**WHAT NEEDS TO BE DONE**: Every line of the data below should be printed exactly. Nothing may be dropped.

**INPUT DATA**:
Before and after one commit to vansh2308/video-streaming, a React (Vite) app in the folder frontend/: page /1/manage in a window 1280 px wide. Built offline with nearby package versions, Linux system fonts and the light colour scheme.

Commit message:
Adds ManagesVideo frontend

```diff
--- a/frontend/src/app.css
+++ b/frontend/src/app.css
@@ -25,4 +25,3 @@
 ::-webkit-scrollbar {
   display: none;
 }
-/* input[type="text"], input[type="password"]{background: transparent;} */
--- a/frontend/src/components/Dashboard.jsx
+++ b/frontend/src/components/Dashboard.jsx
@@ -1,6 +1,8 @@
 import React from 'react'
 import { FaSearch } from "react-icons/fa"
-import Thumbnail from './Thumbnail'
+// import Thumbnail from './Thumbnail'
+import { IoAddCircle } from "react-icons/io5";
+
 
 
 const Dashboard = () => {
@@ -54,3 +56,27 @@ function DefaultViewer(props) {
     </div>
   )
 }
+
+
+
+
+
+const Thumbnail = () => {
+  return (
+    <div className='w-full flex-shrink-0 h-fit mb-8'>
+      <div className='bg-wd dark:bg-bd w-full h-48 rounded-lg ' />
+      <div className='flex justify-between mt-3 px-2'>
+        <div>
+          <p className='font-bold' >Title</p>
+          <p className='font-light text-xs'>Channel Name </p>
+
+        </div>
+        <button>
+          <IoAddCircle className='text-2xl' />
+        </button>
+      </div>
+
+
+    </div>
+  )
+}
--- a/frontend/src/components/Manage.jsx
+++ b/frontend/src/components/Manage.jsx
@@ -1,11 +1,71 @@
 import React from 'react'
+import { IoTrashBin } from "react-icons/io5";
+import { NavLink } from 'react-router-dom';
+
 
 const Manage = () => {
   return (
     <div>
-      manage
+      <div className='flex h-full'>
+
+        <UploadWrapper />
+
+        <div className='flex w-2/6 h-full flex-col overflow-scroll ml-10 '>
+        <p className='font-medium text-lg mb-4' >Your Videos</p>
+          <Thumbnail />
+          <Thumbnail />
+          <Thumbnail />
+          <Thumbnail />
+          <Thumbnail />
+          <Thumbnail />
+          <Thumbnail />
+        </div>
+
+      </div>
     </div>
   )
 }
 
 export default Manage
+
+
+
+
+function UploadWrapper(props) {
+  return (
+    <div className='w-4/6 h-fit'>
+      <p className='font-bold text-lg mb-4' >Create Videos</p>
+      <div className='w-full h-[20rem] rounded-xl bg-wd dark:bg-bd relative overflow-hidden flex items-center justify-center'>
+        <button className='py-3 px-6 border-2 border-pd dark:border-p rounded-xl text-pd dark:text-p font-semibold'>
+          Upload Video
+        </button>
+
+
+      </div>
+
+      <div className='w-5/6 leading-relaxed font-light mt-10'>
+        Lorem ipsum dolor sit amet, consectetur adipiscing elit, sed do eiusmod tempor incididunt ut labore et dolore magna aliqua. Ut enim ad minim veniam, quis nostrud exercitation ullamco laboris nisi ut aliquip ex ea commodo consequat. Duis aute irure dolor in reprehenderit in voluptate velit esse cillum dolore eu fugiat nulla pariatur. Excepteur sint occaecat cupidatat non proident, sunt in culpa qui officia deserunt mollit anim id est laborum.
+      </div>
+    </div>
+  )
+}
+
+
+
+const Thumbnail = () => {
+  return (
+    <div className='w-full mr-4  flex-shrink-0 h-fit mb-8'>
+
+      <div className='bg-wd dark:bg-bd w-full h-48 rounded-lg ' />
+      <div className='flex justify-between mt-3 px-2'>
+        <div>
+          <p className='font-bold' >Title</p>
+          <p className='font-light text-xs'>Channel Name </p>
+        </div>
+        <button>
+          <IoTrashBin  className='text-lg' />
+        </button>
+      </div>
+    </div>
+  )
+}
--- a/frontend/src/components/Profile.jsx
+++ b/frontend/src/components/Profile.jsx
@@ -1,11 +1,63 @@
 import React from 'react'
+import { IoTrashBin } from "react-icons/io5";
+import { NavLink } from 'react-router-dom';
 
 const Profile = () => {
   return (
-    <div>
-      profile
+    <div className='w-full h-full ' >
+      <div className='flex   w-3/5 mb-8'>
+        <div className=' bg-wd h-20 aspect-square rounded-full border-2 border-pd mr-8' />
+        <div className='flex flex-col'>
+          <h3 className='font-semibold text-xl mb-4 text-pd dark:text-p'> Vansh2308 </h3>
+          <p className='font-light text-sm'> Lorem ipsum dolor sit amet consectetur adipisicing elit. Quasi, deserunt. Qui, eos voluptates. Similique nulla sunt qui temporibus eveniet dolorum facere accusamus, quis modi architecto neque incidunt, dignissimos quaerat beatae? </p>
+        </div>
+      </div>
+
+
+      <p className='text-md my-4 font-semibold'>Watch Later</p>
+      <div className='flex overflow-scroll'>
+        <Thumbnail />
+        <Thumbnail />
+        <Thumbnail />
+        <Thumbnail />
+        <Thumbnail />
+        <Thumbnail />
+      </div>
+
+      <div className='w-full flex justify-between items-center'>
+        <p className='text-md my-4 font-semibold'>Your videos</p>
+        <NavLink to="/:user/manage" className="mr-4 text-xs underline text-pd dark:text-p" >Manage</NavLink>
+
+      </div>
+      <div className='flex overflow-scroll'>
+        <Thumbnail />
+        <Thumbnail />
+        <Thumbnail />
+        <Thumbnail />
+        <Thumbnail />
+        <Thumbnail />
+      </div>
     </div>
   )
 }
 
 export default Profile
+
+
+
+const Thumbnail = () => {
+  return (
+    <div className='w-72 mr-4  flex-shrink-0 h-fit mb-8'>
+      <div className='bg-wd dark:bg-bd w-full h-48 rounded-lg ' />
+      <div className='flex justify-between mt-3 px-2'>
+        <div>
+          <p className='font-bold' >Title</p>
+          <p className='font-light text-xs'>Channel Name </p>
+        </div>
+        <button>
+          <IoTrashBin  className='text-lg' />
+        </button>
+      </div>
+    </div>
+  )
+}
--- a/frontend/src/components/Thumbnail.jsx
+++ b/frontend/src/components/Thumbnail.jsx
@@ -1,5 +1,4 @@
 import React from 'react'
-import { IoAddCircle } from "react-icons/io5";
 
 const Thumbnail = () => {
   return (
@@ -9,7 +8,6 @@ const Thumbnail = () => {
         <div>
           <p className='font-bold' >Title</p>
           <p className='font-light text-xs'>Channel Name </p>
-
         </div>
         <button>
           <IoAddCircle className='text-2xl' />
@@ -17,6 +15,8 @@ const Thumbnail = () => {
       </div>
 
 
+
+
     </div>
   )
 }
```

**ANSWER**:
Before and after one commit to vansh2308/video-streaming, a React (Vite) app in the folder frontend/: page /1/manage in a window 1280 px wide. Built offline with nearby package versions, Linux system fonts and the light colour scheme.

Commit message:
Adds ManagesVideo frontend

```diff
--- a/frontend/src/app.css
+++ b/frontend/src/app.css
@@ -25,4 +25,3 @@
 ::-webkit-scrollbar {
   display: none;
 }
-/* input[type="text"], input[type="password"]{background: transparent;} */
--- a/frontend/src/components/Dashboard.jsx
+++ b/frontend/src/components/Dashboard.jsx
@@ -1,6 +1,8 @@
 import React from 'react'
 import { FaSearch } from "react-icons/fa"
-import Thumbnail from './Thumbnail'
+// import Thumbnail from './Thumbnail'
+import { IoAddCircle } from "react-icons/io5";
+
 
 
 const Dashboard = () => {
@@ -54,3 +56,27 @@ function DefaultViewer(props) {
     </div>
   )
 }
+
+
+
+
+
+const Thumbnail = () => {
+  return (
+    <div className='w-full flex-shrink-0 h-fit mb-8'>
+      <div className='bg-wd dark:bg-bd w-full h-48 rounded-lg ' />
+      <div className='flex justify-between mt-3 px-2'>
+        <div>
+          <p className='font-bold' >Title</p>
+          <p className='font-light text-xs'>Channel Name </p>
+
+        </div>
+        <button>
+          <IoAddCircle className='text-2xl' />
+        </button>
+      </div>
+
+
+    </div>
+  )
+}
--- a/frontend/src/components/Manage.jsx
+++ b/frontend/src/components/Manage.jsx
@@ -1,11 +1,71 @@
 import React from 'react'
+import { IoTrashBin } from "react-icons/io5";
+import { NavLink } from 'react-router-dom';
+
 
 const Manage = () => {
   return (
     <div>
-      manage
+      <div className='flex h-full'>
+
+        <UploadWrapper />
+
+        <div className='flex w-2/6 h-full flex-col overflow-scroll ml-10 '>
+        <p className='font-medium text-lg mb-4' >Your Videos</p>
+          <Thumbnail />
+          <Thumbnail />
+          <Thumbnail />
+          <Thumbnail />
+          <Thumbnail />
+          <Thumbnail />
+          <Thumbnail />
+        </div>
+
+      </div>
     </div>
   )
 }
 
 export default Manage
+
+
+
+
+function UploadWrapper(props) {
+  return (
+    <div className='w-4/6 h-fit'>
+      <p className='font-bold text-lg mb-4' >Create Videos</p>
+      <div className='w-full h-[20rem] rounded-xl bg-wd dark:bg-bd relative overflow-hidden flex items-center justify-center'>
+        <button className='py-3 px-6 border-2 border-pd dark:border-p rounded-xl text-pd dark:text-p font-semibold'>
+          Upload Video
+        </button>
+
+
+      </div>
+
+      <div className='w-5/6 leading-relaxed font-light mt-10'>
+        Lorem ipsum dolor sit amet, consectetur adipiscing elit, sed do eiusmod tempor incididunt ut labore et dolore magna aliqua. Ut enim ad minim veniam, quis nostrud exercitation ullamco laboris nisi ut aliquip ex ea commodo consequat. Duis aute irure dolor in reprehenderit in voluptate velit esse cillum dolore eu fugiat nulla pariatur. Excepteur sint occaecat cupidatat non proident, sunt in culpa qui officia deserunt mollit anim id est laborum.
+      </div>
+    </div>
+  )
+}
+
+
+
+const Thumbnail = () => {
+  return (
+    <div className='w-full mr-4  flex-shrink-0 h-fit mb-8'>
+
+      <div className='bg-wd dark:bg-bd w-full h-48 rounded-lg ' />
+      <div className='flex justify-between mt-3 px-2'>
+        <div>
+          <p className='font-bold' >Title</p>
+          <p className='font-light text-xs'>Channel Name </p>
+        </div>
+        <button>
+          <IoTrashBin  className='text-lg' />
+        </button>
+      </div>
+    </div>
+  )
+}
--- a/frontend/src/components/Profile.jsx
+++ b/frontend/src/components/Profile.jsx
@@ -1,11 +1,63 @@
 import React from 'react'
+import { IoTrashBin } from "react-icons/io5";
+import { NavLink } from 'react-router-dom';
 
 const Profile = () => {
   return (
-    <div>
-      profile
+    <div className='w-full h-full ' >
+      <div className='flex   w-3/5 mb-8'>
+        <div className=' bg-wd h-20 aspect-square rounded-full border-2 border-pd mr-8' />
+        <div className='flex flex-col'>
+          <h3 className='font-semibold text-xl mb-4 text-pd dark:text-p'> Vansh2308 </h3>
+          <p className='font-light text-sm'> Lorem ipsum dolor sit amet consectetur adipisicing elit. Quasi, deserunt. Qui, eos voluptates. Similique nulla sunt qui temporibus eveniet dolorum facere accusamus, quis modi architecto neque incidunt, dignissimos quaerat beatae? </p>
+        </div>
+      </div>
+
+
+      <p className='text-md my-4 font-semibold'>Watch Later</p>
+      <div className='flex overflow-scroll'>
+        <Thumbnail />
+        <Thumbnail />
+        <Thumbnail />
+        <Thumbnail />
+        <Thumbnail />
+        <Thumbnail />
+      </div>
+
+      <div className='w-full flex justify-between items-center'>
+        <p className='text-md my-4 font-semibold'>Your videos</p>
+        <NavLink to="/:user/manage" className="mr-4 text-xs underline text-pd dark:text-p" >Manage</NavLink>
+
+      </div>
+      <div className='flex overflow-scroll'>
+        <Thumbnail />
+        <Thumbnail />
+        <Thumbnail />
+        <Thumbnail />
+        <Thumbnail />
+        <Thumbnail />
+      </div>
     </div>
   )
 }
 
 export default Profile
+
+
+
+const Thumbnail = () => {
+  return (
+    <div className='w-72 mr-4  flex-shrink-0 h-fit mb-8'>
+      <div className='bg-wd dark:bg-bd w-full h-48 rounded-lg ' />
+      <div className='flex justify-between mt-3 px-2'>
+        <div>
+          <p className='font-bold' >Title</p>
+          <p className='font-light text-xs'>Channel Name </p>
+        </div>
+        <button>
+          <IoTrashBin  className='text-lg' />
+        </button>
+      </div>
+    </div>
+  )
+}
--- a/frontend/src/components/Thumbnail.jsx
+++ b/frontend/src/components/Thumbnail.jsx
@@ -1,5 +1,4 @@
 import React from 'react'
-import { IoAddCircle } from "react-icons/io5";
 
 const Thumbnail = () => {
   return (
@@ -9,7 +8,6 @@ const Thumbnail = () => {
         <div>
           <p className='font-bold' >Title</p>
           <p className='font-light text-xs'>Channel Name </p>
-
         </div>
         <button>
           <IoAddCircle className='text-2xl' />
@@ -17,6 +15,8 @@ const Thumbnail = () => {
       </div>
 
 
+
+
     </div>
   )
 }
```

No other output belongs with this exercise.